Recently the VIII Nautical Congress organised by ANEN was held in Valencia, in which José María Campuzano, participated as a speaker in the debate about the situation of the Refit & Repair nautical industry in Spain. Campuzano explained his vision of the industrial nautical sector in Spain and specifically explained the various factors that make the Balearic Islands the best international destination for yacht repair.

As he points out, “The stars have come together so that a series of conditions meet and make Mallorca the perfect place for boat repair. An important point is its strategic location in the Mediterranean, in addition to the warm weather throughout the year, which favours repair works. The facilities that we have, which accommodate a large number of yachts simultaneously has made Mallorca become the epicentre of the nautical repair and maintenance industry of Europe. And there’s no doubt that the sheer size and impact of the yacht refit and repair industry on the Balearic GDP makes it a driving force of the economy. So, it’s clear that yacht refits can be defined as driving forces of the economy, because not only do superyachts undergoing works over a period of several months buy materials for the boat, but they also have crews that live on the island and spend money, thereby adding to Mallorca’s economy. What’s more, we should emphasise the knock-on effect of this industry, because each direct job in the yachting industry creates six jobs in other sub-sectors. And the subsequent gross value added (GVA) multiplies its direct effect by five”, Campuzano added.

Interesting times lie ahead for the superyacht shipyard sector, especially considering the new proposals for reimagining the areas that Astilleros, who have requested a change of location and space expansion, and STP who have put in a request for space expansion, now occupy. *

The plans include Astilleros moving to the space currently occupied by the Trans Med Ferries, with the current space being given back to the people as a green space, including open areas and a maritime museum. The move would see Astilleros add a synchro lift to its offering, enabling the hauling out of larger boats and meaning that it can compete with the likes of MB92 , La Ciotat and Genoa. It will also mean that they will now be able to cater for larger boats both in and out of the water. Meanwhile the new plan would see STP expand dramatically both on the hard and additional berths in the water. The plans, which will hopefully be approved soon will see Mallorca’s refit and repair offering dramatically increase, which in turn can only mean more jobs, money and income for the island.

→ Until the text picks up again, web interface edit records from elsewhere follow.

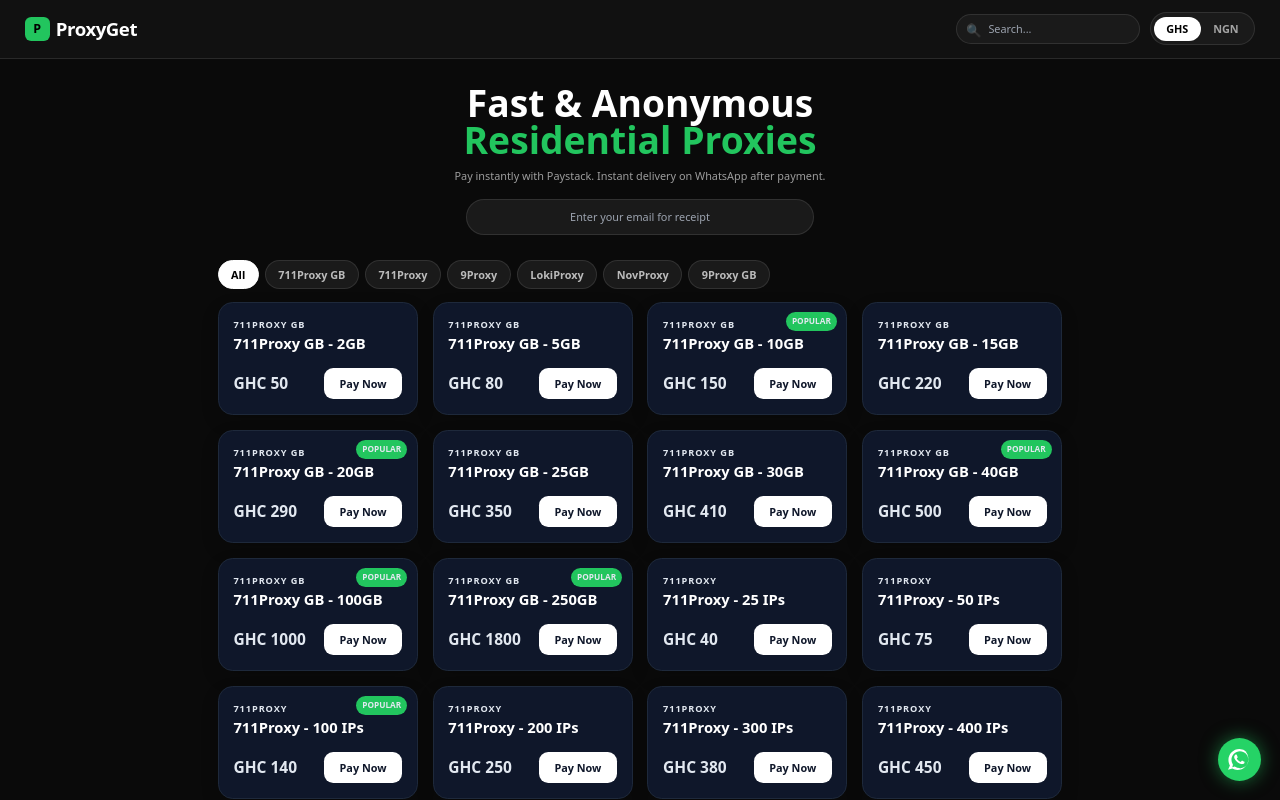
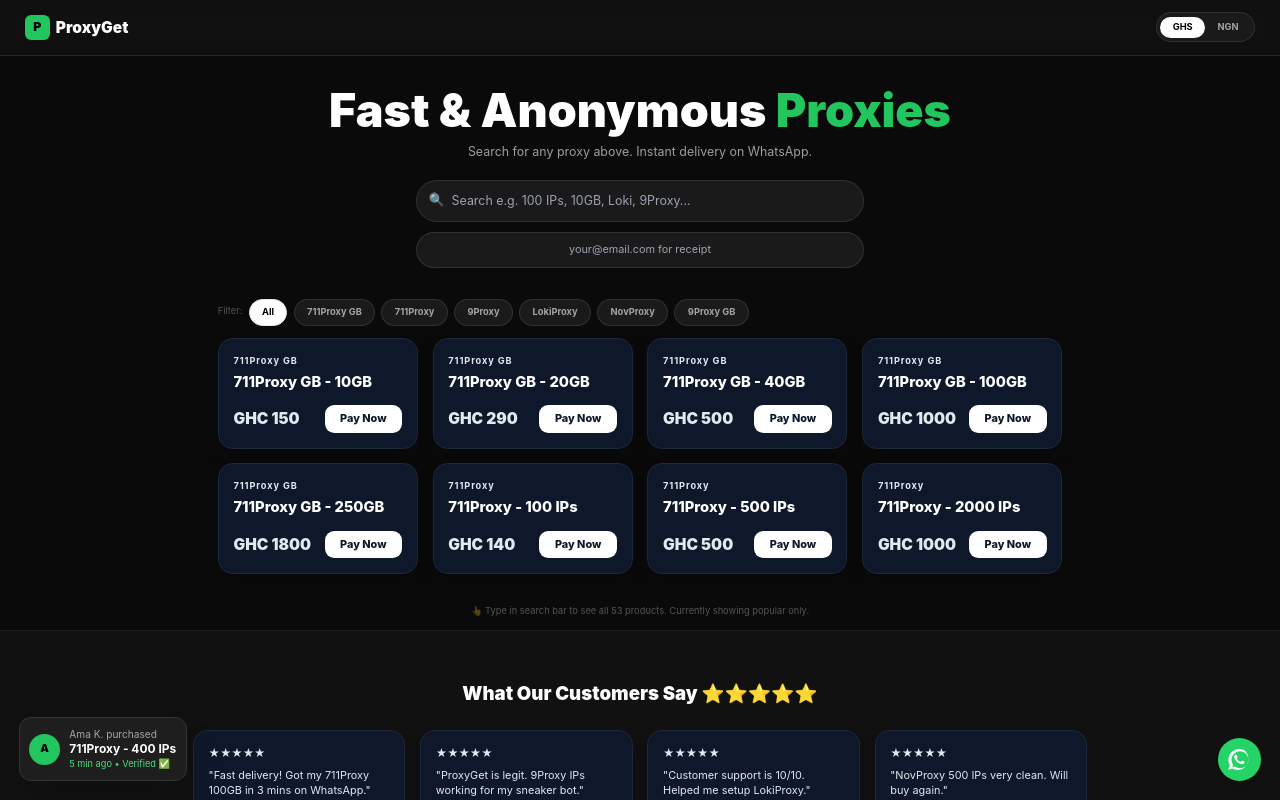
Before and after one commit to degraftquans-png/proxy-client-store, a React (Vite) app: page / in a window 1280 px wide. Shown: the top 800 px of the page. Built offline with nearby package versions, Linux system fonts and the light colour scheme.

Commit message:
uncrowded search view + live purchase + reviews

```diff
--- a/src/App.jsx
+++ b/src/App.jsx
@@ -5,7 +5,6 @@
 const NGN_TO_GHS_RATE = 95;
 
 const ALL_PRODUCTS = [
-  // 711Proxy GB - GHC
   { id: "711gb-2", cat: "711Proxy GB", name: "711Proxy GB - 2GB", price: 50, currency: "GHS", popular: false },
   { id: "711gb-5", cat: "711Proxy GB", name: "711Proxy GB - 5GB", price: 80, currency: "GHS", popular: false },
   { id: "711gb-10", cat: "711Proxy GB", name: "711Proxy GB - 10GB", price: 150, currency: "GHS", popular: true },
@@ -16,8 +15,6 @@
   { id: "711gb-40", cat: "711Proxy GB", name: "711Proxy GB - 40GB", price: 500, currency: "GHS", popular: true },
   { id: "711gb-100", cat: "711Proxy GB", name: "711Proxy GB - 100GB", price: 1000, currency: "GHS", popular: true },
   { id: "711gb-250", cat: "711Proxy GB", name: "711Proxy GB - 250GB", price: 1800, currency: "GHS", popular: true },
-
-  // 711Proxy IPs - GHC
   { id: "711ip-25", cat: "711Proxy", name: "711Proxy - 25 IPs", price: 40, currency: "GHS", popular: false },
   { id: "711ip-50", cat: "711Proxy", name: "711Proxy - 50 IPs", price: 75, currency: "GHS", popular: false },
   { id: "711ip-100", cat: "711Proxy", name: "711Proxy - 100 IPs", price: 140, currency: "GHS", popular: true },
@@ -26,8 +23,6 @@
   { id: "711ip-400", cat: "711Proxy", name: "711Proxy - 400 IPs", price: 450, currency: "GHS", popular: false },
   { id: "711ip-500", cat: "711Proxy", name: "711Proxy - 500 IPs", price: 500, currency: "GHS", popular: true },
   { id: "711ip-2000", cat: "711Proxy", name: "711Proxy - 2000 IPs", price: 1000, currency: "GHS", popular: true },
-
-  // 9Proxy IPs - GHC
   { id: "9ip-50", cat: "9Proxy", name: "9Proxy - 50 IPs", price: 100, currency: "GHS", popular: false },
   { id: "9ip-100", cat: "9Proxy", name: "9Proxy - 100 IPs", price: 170, currency: "GHS", popular: false },
   { id: "9ip-200", cat: "9Proxy", name: "9Proxy - 200 IPs", price: 340, currency: "GHS", popular: true },
@@ -38,8 +33,6 @@
   { id: "9ip-1000", cat: "9Proxy", name: "9Proxy - 1000 IPs", price: 1050, currency: "GHS", popular: true },
   { id: "9ip-1200", cat: "9Proxy", name: "9Proxy - 1200 IPs", price: 1150, currency: "GHS", popular: false },
   { id: "9ip-1600", cat: "9Proxy", name: "9Proxy - 1600 IPs", price: 1350, currency: "GHS", popular: true },
-
-  // LokiProxy - GHC
   { id: "loki-25", cat: "LokiProxy", name: "LokiProxy - 25 IPs", price: 60, currency: "GHS", popular: false },
   { id: "loki-50", cat: "LokiProxy", name: "LokiProxy - 50 IPs", price: 100, currency: "GHS", popular: false },
   { id: "loki-100", cat: "LokiProxy", name: "LokiProxy - 100 IPs", price: 140, currency: "GHS", popular: true },
@@ -48,8 +41,6 @@
   { id: "loki-500", cat: "LokiProxy", name: "LokiProxy - 500 IPs", price: 500, currency: "GHS", popular: true },
   { id: "loki-1500", cat: "LokiProxy", name: "LokiProxy - 1500 IPs", price: 940, currency: "GHS", popular: false },
   { id: "loki-3000", cat: "LokiProxy", name: "LokiProxy - 3000 IPs", price: 1350, currency: "GHS", popular: true },
-
-  // NovProxy - NGN
   { id: "nov-25", cat: "NovProxy", name: "NovProxy - 25 IPs", price: 6000, currency: "NGN", popular: false },
   { id: "nov-50", cat: "NovProxy", name: "NovProxy - 50 IPs", price: 10000, currency: "NGN", popular: false },
   { id: "nov-100", cat: "NovProxy", name: "NovProxy - 100 IPs", price: 13000, currency: "NGN", popular: true },
@@ -58,8 +49,6 @@
   { id: "nov-400", cat: "NovProxy", name: "NovProxy - 400 IPs", price: 41000, currency: "NGN", popular: false },
   { id: "nov-500", cat: "NovProxy", name: "NovProxy - 500 IPs", price: 50000, currency: "NGN", popular: true },
   { id: "nov-1000", cat: "NovProxy", name: "NovProxy - 1000 IPs", price: 65000, currency: "NGN", popular: true },
-
-  // 9Proxy GB - NGN
   { id: "9gb-2", cat: "9Proxy GB", name: "9Proxy GB - 2GB", price: 10000, currency: "NGN", popular: false },
   { id: "9gb-5", cat: "9Proxy GB", name: "9Proxy GB - 5GB", price: 15000, currency: "NGN", popular: false },
   { id: "9gb-10", cat: "9Proxy GB", name: "9Proxy GB - 10GB", price: 30000, currency: "NGN", popular: true },
@@ -72,6 +61,40 @@
 ];
 
 const CATEGORIES = ["All", "711Proxy GB", "711Proxy", "9Proxy", "LokiProxy", "NovProxy", "9Proxy GB"];
+const REVIEWS = [
+  { name: "Kwame A.", text: "Fast delivery! Got my 711Proxy 100GB in 3 mins on WhatsApp.", stars: 5 },
+  { name: "David O.", text: "ProxyGet is legit. 9Proxy IPs working for my sneaker bot.", stars: 5 },
+  { name: "Sarah M.", text: "Customer support is 10/10. Helped me setup LokiProxy.", stars: 5 },
+  { name: "Chidi E.", text: "NovProxy 500 IPs very clean. Will buy again.", stars: 5 },
+];
+const LIVE_NAMES = ["Ama K.", "John D.", "Samuel T.", "Fatima L.", "Emmanuel", "Grace O.", "Yaw B.", "Chinedu"];
+
+function LivePopup(){
+  const [item, setItem] = useState(null);
+  useEffect(()=>{
+    const show = ()=>{
+      const p = ALL_PRODUCTS[Math.floor(Math.random()*ALL_PRODUCTS.length)];
+      const n = LIVE_NAMES[Math.floor(Math.random()*LIVE_NAMES.length)];
+      setItem({ ...p, buyer: n, time: `${Math.floor(Math.random()*9)+1} min ago` });
+      setTimeout(()=>setItem(null), 4000);
+    };
+    const interval = setInterval(show, 7000);
+    setTimeout(show, 3000);
+    return ()=>clearInterval(interval);
+  },[]);
+  if(!item) return null;
+  return (
+    <div className="fixed bottom-6 left-6 z-50 bg-[#1e1e1e] border border-white/10 rounded-2xl p-3 flex gap-3 items-center shadow-2xl animate-[slideIn_0.5s_ease] max-w-[300px]">
+      <div className="w-10 h-10 rounded-full bg-green-500 flex items-center justify-center font-black text-black text-sm">{item.buyer[0]}</div>
+      <div>
+        <div className="text-[11px] text-white/60">{item.buyer} purchased</div>
+        <div className="text-[13px] font-bold leading-tight">{item.name}</div>
+        <div className="text-[10px] text-green-400">{item.time} • Verified ✅</div>
+      </div>
+      <style>{`@keyframes slideIn { from{transform:translateX(-100%);opacity:0} to{transform:translateX(0);opacity:1} }`}</style>
+    </div>
+  );
+}
 
 export default function App() {
   const [search, setSearch] = useState("");
@@ -80,11 +103,9 @@
   const [email, setEmail] = useState("");
 
   useEffect(() => {
-    const script = document.createElement("script");
-    script.src = "https://js.paystack.co/v1/inline.js";
-    script.async = true;
-    document.body.appendChild(script);
-    return () => { document.body.removeChild(script); }
+    const s = document.createElement("script");
+    s.src = "https://js.paystack.co/v1/inline.js"; s.async=true;
+    document.body.appendChild(s);
   }, []);
 
   const filtered = useMemo(() => {
@@ -95,108 +116,72 @@
     });
   }, [search, activeCat]);
 
+  const displayProducts = search.length > 1 ? filtered : filtered.filter(p=>p.popular).slice(0,8);
+
   const getDisplayPrice = (product) => {
-    if (product.currency === currency) {
-      return currency === "GHS"? `GHC ${product.price}` : `₦${product.price.toLocaleString()}`;
-    } else {
-      if (currency === "GHS") {
-        const converted = Math.ceil(product.price / NGN_TO_GHS_RATE);
-        return `GHC ${converted}`;
-      } else {
-        const converted = Math.ceil(product.price * NGN_TO_GHS_RATE);
-        return `₦${converted.toLocaleString()}`;
-      }
-    }
+    if (product.currency === currency) return currency === "GHS"? `GHC ${product.price}` : `₦${product.price.toLocaleString()}`;
+    if (currency === "GHS") return `GHC ${Math.ceil(product.price / NGN_TO_GHS_RATE)}`;
+    return `₦${Math.ceil(product.price * NGN_TO_GHS_RATE).toLocaleString()}`;
   };
 
   const handlePay = (product) => {
-    if (!email ||!email.includes("@")) {
-      alert("Please enter your email first - for Paystack receipt");
-      return;
-    }
+    if (!email.includes("@")) { alert("Enter your email first"); return; }
     const amountGHS = product.currency === "GHS"? product.price : Math.ceil(product.price / NGN_TO_GHS_RATE);
-    const amountKobo = amountGHS * 100;
-
-    if (!window.PaystackPop) {
-      alert("Paystack loading... wait 2 seconds and try again");
-      return;
-    }
-
+    if (!window.PaystackPop) { alert("Paystack loading, try again in 2s"); return; }
     const handler = window.PaystackPop.setup({
       key: PAYSTACK_PUBLIC_KEY,
-      email: email,
-      amount: amountKobo,
-      currency: "GHS",
-      ref: `ProxyGet_${Date.now()}_${product.id}`,
-      metadata: {
-        custom_fields: [
-          { display_name: "Product", variable_name: "product", value: product.name },
-          { display_name: "Category", variable_name: "category", value: product.cat }
-        ]
-      },
-      callback: function(response) {
-        const msg = `Hi ProxyGet! ✅ I just paid for ${product.name} (${getDisplayPrice(product)}). Ref: ${response.reference}. My email: ${email}. Please deliver.`;
-        window.location.href = `https://wa.me/${WHATSAPP_NUMBER}?text=${encodeURIComponent(msg)}`;
-      },
-      onClose: function() {
-        console.log("Payment closed");
+      email, amount: amountGHS*100, currency: "GHS",
+      ref: `ProxyGet_${Date.now()}`,
+      callback: function(res){
+        window.location.href = `https://wa.me/${WHATSAPP_NUMBER}?text=${encodeURIComponent(`Hi ProxyGet! I paid for ${product.name} ${getDisplayPrice(product)} Ref:${res.reference} Email:${email}`)}`;
       }
     });
     handler.openIframe();
   };
 
   return (
-    <div className="min-h-screen bg-[#0a0a0a] text-white font-sans">
-      <header className="sticky top-0 z-40 bg-[#111] border-b border-white/10 px-4 md:px-8 py-4 flex items-center justify-between">
+    <div className="min-h-screen bg-[#0a0a0a] text-white">
+      <LivePopup />
+      <header className="sticky top-0 z-40 bg-[#111]/90 backdrop-blur border-b border-white/10 px-4 md:px-8 py-4 flex items-center justify-between">
+        <div className="flex items-center gap-2"><div className="w-8 h-8 bg-green-500 rounded-lg flex items-center justify-center font-black text-black">P</div><h1 className="text-xl font-black">ProxyGet</h1></div>
         <div className="flex items-center gap-2">
-          <div className="w-8 h-8 bg-green-500 rounded-lg flex items-center justify-center font-black text-black">P</div>
-          <h1 className="text-xl md:text-2xl font-black tracking-tight">ProxyGet</h1>
-        </div>
-        <div className="flex items-center gap-3">
-          <div className="relative hidden md:block">
-            <input value={search} onChange={e=>setSearch(e.target.value)} placeholder="Search..." className="bg-[#1a1a1a] border border-white/10 rounded-full px-4 py-2 pl-10 w-[200px] focus:outline-none focus:border-green-500 text-sm" />
-            <span className="absolute left-3 top-2.5 text-white/40">🔍</span>
-          </div>
-          <div className="bg-[#1a1a1a] border border-white/10 rounded-full p-1 flex text-sm font-bold">
-            <button onClick={()=>setCurrency("GHS")} className={`px-4 py-1.5 rounded-full transition ${currency==="GHS"?"bg-white text-black":"text-white/60"}`}>GHS</button>
-            <button onClick={()=>setCurrency("NGN")} className={`px-4 py-1.5 rounded-full transition ${currency==="NGN"?"bg-white text-black":"text-white/60"}`}>NGN</button>
-          </div>
+          <div className="bg-[#1a1a1a] border border-white/10 rounded-full p-1 flex text-xs font-bold"><button onClick={()=>setCurrency("GHS")} className={`px-4 py-1.5 rounded-full ${currency==="GHS"?"bg-white text-black":"text-white/60"}`}>GHS</button><button onClick={()=>setCurrency("NGN")} className={`px-4 py-1.5 rounded-full ${currency==="NGN"?"bg-white text-black":"text-white/60"}`}>NGN</button></div>
         </div>
       </header>
 
-      <div className="md:hidden px-4 py-3 bg-[#111] border-b border-white/10">
-        <input value={search} onChange={e=>setSearch(e.target.value)} placeholder="Search e.g. 100 IPs, 10GB..." className="w-full bg-[#1a1a1a] border border-white/10 rounded-full px-4 py-3 focus:outline-none focus:border-green-500 text-sm" />
-      </div>
-
-      <section className="px-4 md:px-8 py-8 text-center">
-        <h2 className="text-3xl md:text-5xl font-black leading-tight">Fast & Anonymous <br/><span className="text-green-500">Residential Proxies</span></h2>
-        <p className="text-white/60 mt-3 text-sm max-w-xl mx-auto">Pay instantly with Paystack. Instant delivery on WhatsApp after payment.</p>
-        <div className="max-w-md mx-auto mt-5">
-          <input type="email" value={email} onChange={e=>setEmail(e.target.value)} placeholder="Enter your email for receipt" className="w-full bg-[#1a1a1a] border border-white/10 rounded-full px-6 py-3 text-center text-sm focus:outline-none focus:border-green-500" />
+      <section className="px-4 md:px-8 py-10 text-center max-w-4xl mx-auto">
+        <h2 className="text-4xl md:text-6xl font-black">Fast & Anonymous <span className="text-green-500">Proxies</span></h2>
+        <p className="text-white/60 mt-3">Search for any proxy above. Instant delivery on WhatsApp.</p>
+        <div className="mt-6 max-w-xl mx-auto flex flex-col gap-3">
+          <div className="relative"><span className="absolute left-4 top-3.5">🔍</span><input value={search} onChange={e=>setSearch(e.target.value)} placeholder="Search e.g. 100 IPs, 10GB, Loki, 9Proxy..." className="w-full bg-[#1a1a1a] border border-white/10 rounded-full pl-11 pr-4 py-3.5 focus:border-green-500 focus:outline-none" /></div>
+          <input type="email" value={email} onChange={e=>setEmail(e.target.value)} placeholder="your@email.com for receipt" className="w-full bg-[#1a1a1a] border border-white/10 rounded-full px-6 py-3 text-center text-sm focus:border-green-500 focus:outline-none" />
+          {search.length>0 && <p className="text-xs text-white/40">Showing {filtered.length} results for "{search}" - <button onClick={()=>setSearch("")} className="text-green-500">clear</button></p>}
         </div>
       </section>
 
-      <div className="px-4 md:px-8 flex gap-2 overflow-x-auto pb-4 max-w-6xl mx-auto">
-        {CATEGORIES.map(c=>(
-          <button key={c} onClick={()=>setActiveCat(c)} className={`whitespace-nowrap px-4 py-2 rounded-full text-sm font-bold border transition ${activeCat===c?"bg-white text-black border-white":"bg-[#1a1a1a] text-white/70 border-white/10 hover:border-white/20"}`}>{c}</button>
-        ))}
-      </div>
+      <div className="px-4 md:px-8 flex gap-2 overflow-x-auto pb-4 max-w-6xl mx-auto"><span className="text-xs text-white/30 py-2">Filter:</span>{CATEGORIES.map(c=><button key={c} onClick={()=>setActiveCat(c)} className={`whitespace-nowrap px-4 py-2 rounded-full text-xs font-bold border ${activeCat===c?"bg-white text-black":"bg-[#1a1a1a] text-white/60 border-white/10"}`}>{c}</button>)}</div>
 
-      <section className="px-4 md:px-8 pb-32 grid grid-cols-1 md:grid-cols-3 lg:grid-cols-4 gap-4 max-w-6xl mx-auto">
-        {filtered.length===0? <p className="col-span-4 text-center text-white/40 py-20">No product found for "{search}"</p> : filtered.map(p=>(
-          <div key={p.id} className="bg-[#161616] border border-white/10 rounded-2xl p-5 hover:border-green-500/50 transition relative">
-            <div className="text-[10px] tracking-widest text-white/40 font-bold uppercase">{p.cat}</div>
-            {p.popular && <span className="absolute top-3 right-3 bg-green-500 text-black text-[9px] font-black px-2 py-1 rounded-full">POPULAR</span>}
-            <h3 className="font-bold text-[15px] mt-1 leading-tight">{p.name}</h3>
-            <div className="mt-5 flex items-center justify-between">
-              <span className="text-xl font-black">{getDisplayPrice(p)}</span>
-              <button onClick={()=>handlePay(p)} className="bg-white text-black px-5 py-2.5 rounded-full font-bold text-sm hover:bg-green-500 transition">Pay Now</button>
-            </div>
+      <section className="px-4 md:px-8 pb-10 grid grid-cols-1 md:grid-cols-4 gap-4 max-w-6xl mx-auto">
+        {displayProducts.map(p=>(
+          <div key={p.id} className="bg-[#161616] border border-white/10 rounded-2xl p-5 hover:border-green-500/50 transition">
+            <div className="text-[10px] text-white/40 font-bold tracking-widest">{p.cat}</div><h3 className="font-bold mt-1 text-[15px]">{p.name}</h3>
+            <div className="mt-4 flex justify-between items-center"><span className="text-xl font-black">{getDisplayPrice(p)}</span><button onClick={()=>handlePay(p)} className="bg-white text-black px-5 py-2 rounded-full font-bold text-sm hover:bg-green-500">Pay Now</button></div>
           </div>
         ))}
       </section>
 
-      <a href={`https://wa.me/${WHATSAPP_NUMBER}?text=${encodeURIComponent("Hi ProxyGet, I need help")}`} target="_blank" rel="noopener noreferrer" className="fixed bottom-6 right-6 w-14 h-14 bg-[#25D366] rounded-full flex items-center justify-center shadow-[0_0_20px_rgba(37,211,102,0.5)] hover:scale-110 transition z-50">
+      {search.length===0 && <div className="text-center pb-4 text-white/30 text-xs">👆 Type in search bar to see all {ALL_PRODUCTS.length} products. Currently showing popular only.</div>}
+
+      <section className="px-4 md:px-8 py-16 bg-[#111] border-t border-white/5">
+        <div className="max-w-6xl mx-auto">
+          <h3 className="text-2xl font-black text-center">What Our Customers Say ⭐⭐⭐⭐⭐</h3>
+          <div className="grid md:grid-cols-4 gap-4 mt-8">
+            {REVIEWS.map((r,i)=><div key={i} className="bg-[#161616] border border-white/10 rounded-2xl p-5"><div className="text-yellow-400 text-sm">{"★".repeat(r.stars)}</div><p className="text-sm mt-2 text-white/80">"{r.text}"</p><p className="text-xs mt-3 font-bold text-white/50">— {r.name}</p></div>)}
+          </div>
+        </div>
+      </section>
+
+      <a href={`https://wa.me/${WHATSAPP_NUMBER}`} target="_blank" className="fixed bottom-6 right-6 w-14 h-14 bg-[#25D366] rounded-full flex items-center justify-center shadow-xl hover:scale-110 transition z-50">
         <svg viewBox="0 0 24 24" className="w-8 h-8 fill-white"><path d="M19.05 4.91A9.9 9.9 0 0 0 12.03 2C6.16 2 1.39 6.77 1.39 12.65c0 1.87.49 3.7 1.42 5.31L1 22l4.18-1.1a9.88 9.88 0 0 0 4.85 1.23h.01c5.87 0 10.64-4.77 10.64-10.65 0-2.84-1.11-5.52-3.13-7.53l.5-.09zM12.04 20.2h-.01a8.14 8.14 0 0 1-4.15-1.14l-.3-.18-2.48.65.66-2.42-.19-.32a8.2 8.2 0 0 1-1.26-4.35c0-4.54 3.7-8.24 8.25-8.24 2.2 0 4.27.86 5.82 2.42a8.18 8.18 0 0 1 2.41 5.82c0 4.54-3.7 8.24-8.25 8.24zm4.52-6.17c-.25-.12-1.47-.73-1.7-.81-.23-.09-.39-.12-.56.12-.17.25-.65.81-.8.97-.15.17-.3.19-.55.06-.25-.12-1.05-.39-2-1.24-.74-.66-1.24-1.47-1.38-1.72-.14-.25-.02-.38.1-.51.1-.1.25-.3.37-.45.12-.15.16-.25.25-.42.08-.17.04-.31-.02-.43-.06-.12-.56-1.35-.77-1.85-.2-.48-.41-.42-.56-.43h-.48c-.17 0-.43.06-.66.31-.22.25-.86.84-.86 2.05s.88 2.38 1 2.55c.12.17 1.73 2.64 4.2 3.7.59.25 1.05.4 1.41.51.59.19 1.13.16 1.55.1.47-.07 1.47-.6 1.68-1.18.21-.58.21-1.07.15-1.18-.06-.1-.23-.16-.48-.28z"/></svg>
       </a>
     </div>
```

Something that will be sorely needed after the huge economic impact of the pandemic!!

*Both requests are not confirmed as they have not been approved yet by Port Authority.

By Victoria Pearce & Simon Relph